▸ **Exercise requirements**
What is needed is the run of lines from the one with "diff --git a/app/css/main_v1.css" through the close of the data, set down exactly.
START Available records
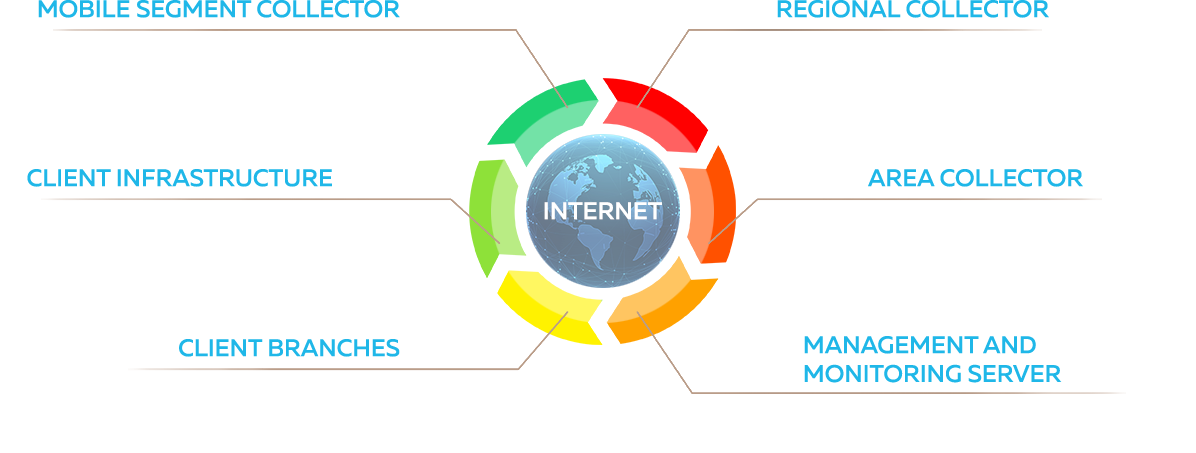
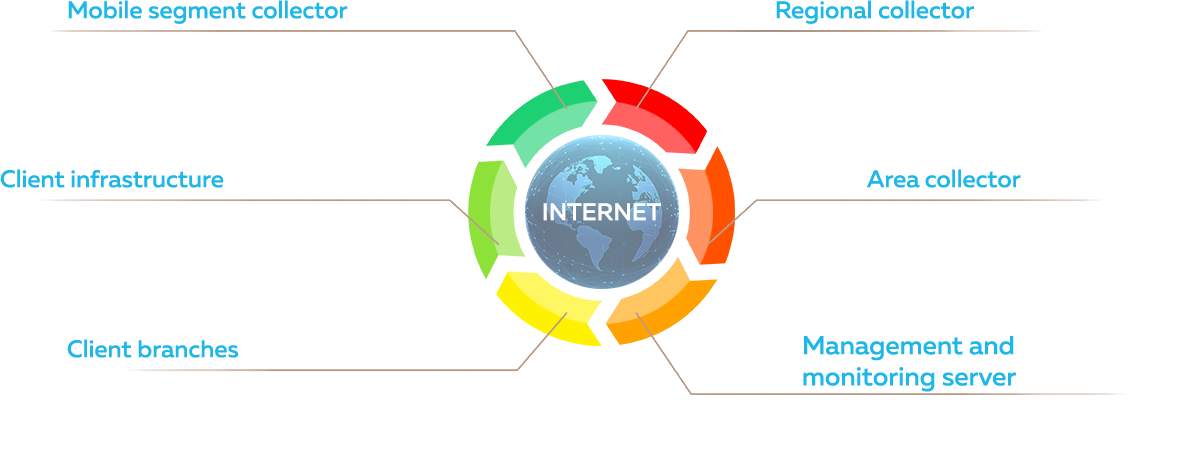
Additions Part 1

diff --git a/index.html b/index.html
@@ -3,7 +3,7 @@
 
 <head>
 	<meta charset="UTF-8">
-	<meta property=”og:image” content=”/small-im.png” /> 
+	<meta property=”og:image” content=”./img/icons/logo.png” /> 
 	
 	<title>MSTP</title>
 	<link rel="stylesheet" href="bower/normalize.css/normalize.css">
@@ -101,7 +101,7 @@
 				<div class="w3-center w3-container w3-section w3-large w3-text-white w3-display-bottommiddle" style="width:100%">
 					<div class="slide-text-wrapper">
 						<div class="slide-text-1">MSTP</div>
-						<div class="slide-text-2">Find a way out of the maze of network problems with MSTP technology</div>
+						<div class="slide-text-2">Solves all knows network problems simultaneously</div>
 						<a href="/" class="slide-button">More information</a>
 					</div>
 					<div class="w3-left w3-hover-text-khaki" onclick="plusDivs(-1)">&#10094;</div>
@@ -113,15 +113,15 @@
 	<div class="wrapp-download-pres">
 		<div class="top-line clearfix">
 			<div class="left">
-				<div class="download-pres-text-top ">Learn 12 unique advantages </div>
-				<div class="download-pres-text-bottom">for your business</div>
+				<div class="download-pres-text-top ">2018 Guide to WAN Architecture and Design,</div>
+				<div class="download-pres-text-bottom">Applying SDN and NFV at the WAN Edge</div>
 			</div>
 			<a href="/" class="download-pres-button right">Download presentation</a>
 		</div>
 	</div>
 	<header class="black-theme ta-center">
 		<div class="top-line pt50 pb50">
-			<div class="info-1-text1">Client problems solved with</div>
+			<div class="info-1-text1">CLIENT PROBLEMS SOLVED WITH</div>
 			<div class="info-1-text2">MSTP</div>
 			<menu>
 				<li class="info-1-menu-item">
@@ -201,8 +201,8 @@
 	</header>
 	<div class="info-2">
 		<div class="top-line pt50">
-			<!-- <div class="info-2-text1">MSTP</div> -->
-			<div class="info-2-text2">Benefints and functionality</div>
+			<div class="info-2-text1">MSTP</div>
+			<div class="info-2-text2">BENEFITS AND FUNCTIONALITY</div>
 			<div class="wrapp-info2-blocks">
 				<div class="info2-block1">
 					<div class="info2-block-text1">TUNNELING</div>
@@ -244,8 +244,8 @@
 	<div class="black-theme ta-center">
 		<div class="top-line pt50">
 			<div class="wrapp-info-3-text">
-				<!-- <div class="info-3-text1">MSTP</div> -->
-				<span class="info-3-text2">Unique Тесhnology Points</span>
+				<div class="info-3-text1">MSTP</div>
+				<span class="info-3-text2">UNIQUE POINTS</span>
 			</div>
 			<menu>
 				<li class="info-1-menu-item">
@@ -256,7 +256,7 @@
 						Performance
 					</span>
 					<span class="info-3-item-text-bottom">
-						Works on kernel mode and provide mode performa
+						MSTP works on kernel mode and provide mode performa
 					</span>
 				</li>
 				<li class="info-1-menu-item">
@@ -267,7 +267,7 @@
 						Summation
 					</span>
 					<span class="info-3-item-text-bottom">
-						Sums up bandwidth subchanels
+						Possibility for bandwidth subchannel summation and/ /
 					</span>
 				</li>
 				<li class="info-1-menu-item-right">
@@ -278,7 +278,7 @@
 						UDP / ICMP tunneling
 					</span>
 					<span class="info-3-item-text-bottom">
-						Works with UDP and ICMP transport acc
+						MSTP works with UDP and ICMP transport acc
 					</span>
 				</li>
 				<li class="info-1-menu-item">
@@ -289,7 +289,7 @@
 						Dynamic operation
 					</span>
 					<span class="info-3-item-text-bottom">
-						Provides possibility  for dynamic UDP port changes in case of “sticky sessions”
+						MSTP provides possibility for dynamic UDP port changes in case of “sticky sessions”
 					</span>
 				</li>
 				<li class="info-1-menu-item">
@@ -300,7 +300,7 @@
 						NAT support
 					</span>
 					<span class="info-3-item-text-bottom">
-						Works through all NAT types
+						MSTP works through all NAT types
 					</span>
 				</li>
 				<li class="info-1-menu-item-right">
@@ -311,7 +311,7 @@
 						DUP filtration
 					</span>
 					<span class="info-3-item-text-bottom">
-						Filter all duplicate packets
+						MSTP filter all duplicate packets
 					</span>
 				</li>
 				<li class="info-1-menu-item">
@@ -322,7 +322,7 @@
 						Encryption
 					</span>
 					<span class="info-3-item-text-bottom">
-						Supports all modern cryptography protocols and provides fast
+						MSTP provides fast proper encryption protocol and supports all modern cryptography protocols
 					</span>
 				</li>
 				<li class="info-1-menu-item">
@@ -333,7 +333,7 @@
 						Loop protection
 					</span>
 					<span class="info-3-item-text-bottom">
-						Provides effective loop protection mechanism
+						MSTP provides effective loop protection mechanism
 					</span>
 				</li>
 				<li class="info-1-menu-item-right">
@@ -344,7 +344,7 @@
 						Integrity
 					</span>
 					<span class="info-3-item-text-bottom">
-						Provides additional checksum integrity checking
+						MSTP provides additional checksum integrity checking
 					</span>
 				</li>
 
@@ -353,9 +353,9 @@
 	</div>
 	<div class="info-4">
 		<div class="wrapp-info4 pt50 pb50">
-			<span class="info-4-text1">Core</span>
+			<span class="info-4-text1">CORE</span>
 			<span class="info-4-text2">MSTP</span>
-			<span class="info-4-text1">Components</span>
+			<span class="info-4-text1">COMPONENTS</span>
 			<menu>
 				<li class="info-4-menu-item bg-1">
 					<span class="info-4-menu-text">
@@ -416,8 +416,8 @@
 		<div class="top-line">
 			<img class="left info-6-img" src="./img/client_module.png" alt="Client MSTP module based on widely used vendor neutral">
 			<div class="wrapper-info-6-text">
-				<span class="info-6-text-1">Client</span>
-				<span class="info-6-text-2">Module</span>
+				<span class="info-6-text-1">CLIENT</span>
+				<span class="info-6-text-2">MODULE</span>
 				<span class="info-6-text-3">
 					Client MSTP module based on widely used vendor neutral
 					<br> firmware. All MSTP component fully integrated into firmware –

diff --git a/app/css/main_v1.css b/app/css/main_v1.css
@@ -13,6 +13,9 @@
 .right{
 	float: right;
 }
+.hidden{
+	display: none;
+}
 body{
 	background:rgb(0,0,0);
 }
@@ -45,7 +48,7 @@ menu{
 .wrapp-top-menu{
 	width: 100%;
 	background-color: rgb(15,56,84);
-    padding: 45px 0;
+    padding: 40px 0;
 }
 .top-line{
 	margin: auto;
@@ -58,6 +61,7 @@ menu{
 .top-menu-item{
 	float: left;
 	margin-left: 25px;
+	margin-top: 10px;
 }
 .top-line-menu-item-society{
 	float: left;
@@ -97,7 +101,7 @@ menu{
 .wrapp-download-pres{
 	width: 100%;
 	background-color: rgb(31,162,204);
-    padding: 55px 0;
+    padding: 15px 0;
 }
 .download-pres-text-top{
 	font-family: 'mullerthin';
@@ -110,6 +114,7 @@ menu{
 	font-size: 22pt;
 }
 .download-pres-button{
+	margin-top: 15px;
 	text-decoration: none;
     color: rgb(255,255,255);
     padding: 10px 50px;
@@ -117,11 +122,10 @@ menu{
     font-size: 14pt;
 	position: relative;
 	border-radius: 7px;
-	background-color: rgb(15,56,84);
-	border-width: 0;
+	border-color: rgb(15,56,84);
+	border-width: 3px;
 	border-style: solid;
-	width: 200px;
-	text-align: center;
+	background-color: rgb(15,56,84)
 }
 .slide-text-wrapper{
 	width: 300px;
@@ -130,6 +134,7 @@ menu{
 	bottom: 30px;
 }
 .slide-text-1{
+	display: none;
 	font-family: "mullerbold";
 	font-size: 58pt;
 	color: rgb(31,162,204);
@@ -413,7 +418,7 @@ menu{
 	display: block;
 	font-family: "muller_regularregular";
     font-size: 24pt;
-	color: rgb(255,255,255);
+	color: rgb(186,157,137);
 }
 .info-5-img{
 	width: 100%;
END Available records
▸ **Output of the task**
diff --git a/app/css/main_v1.css b/app/css/main_v1.css
@@ -13,6 +13,9 @@
 .right{
 	float: right;
 }
+.hidden{
+	display: none;
+}
 body{
 	background:rgb(0,0,0);
 }
@@ -45,7 +48,7 @@ menu{
 .wrapp-top-menu{
 	width: 100%;
 	background-color: rgb(15,56,84);
-    padding: 45px 0;
+    padding: 40px 0;
 }
 .top-line{
 	margin: auto;
@@ -58,6 +61,7 @@ menu{
 .top-menu-item{
 	float: left;
 	margin-left: 25px;
+	margin-top: 10px;
 }
 .top-line-menu-item-society{
 	float: left;
@@ -97,7 +101,7 @@ menu{
 .wrapp-download-pres{
 	width: 100%;
 	background-color: rgb(31,162,204);
-    padding: 55px 0;
+    padding: 15px 0;
 }
 .download-pres-text-top{
 	font-family: 'mullerthin';
@@ -110,6 +114,7 @@ menu{
 	font-size: 22pt;
 }
 .download-pres-button{
+	margin-top: 15px;
 	text-decoration: none;
     color: rgb(255,255,255);
     padding: 10px 50px;
@@ -117,11 +122,10 @@ menu{
     font-size: 14pt;
 	position: relative;
 	border-radius: 7px;
-	background-color: rgb(15,56,84);
-	border-width: 0;
+	border-color: rgb(15,56,84);
+	border-width: 3px;
 	border-style: solid;
-	width: 200px;
-	text-align: center;
+	background-color: rgb(15,56,84)
 }
 .slide-text-wrapper{
 	width: 300px;
@@ -130,6 +134,7 @@ menu{
 	bottom: 30px;
 }
 .slide-text-1{
+	display: none;
 	font-family: "mullerbold";
 	font-size: 58pt;
 	color: rgb(31,162,204);
@@ -413,7 +418,7 @@ menu{
 	display: block;
 	font-family: "muller_regularregular";
     font-size: 24pt;
-	color: rgb(255,255,255);
+	color: rgb(186,157,137);
 }
 .info-5-img{
 	width: 100%;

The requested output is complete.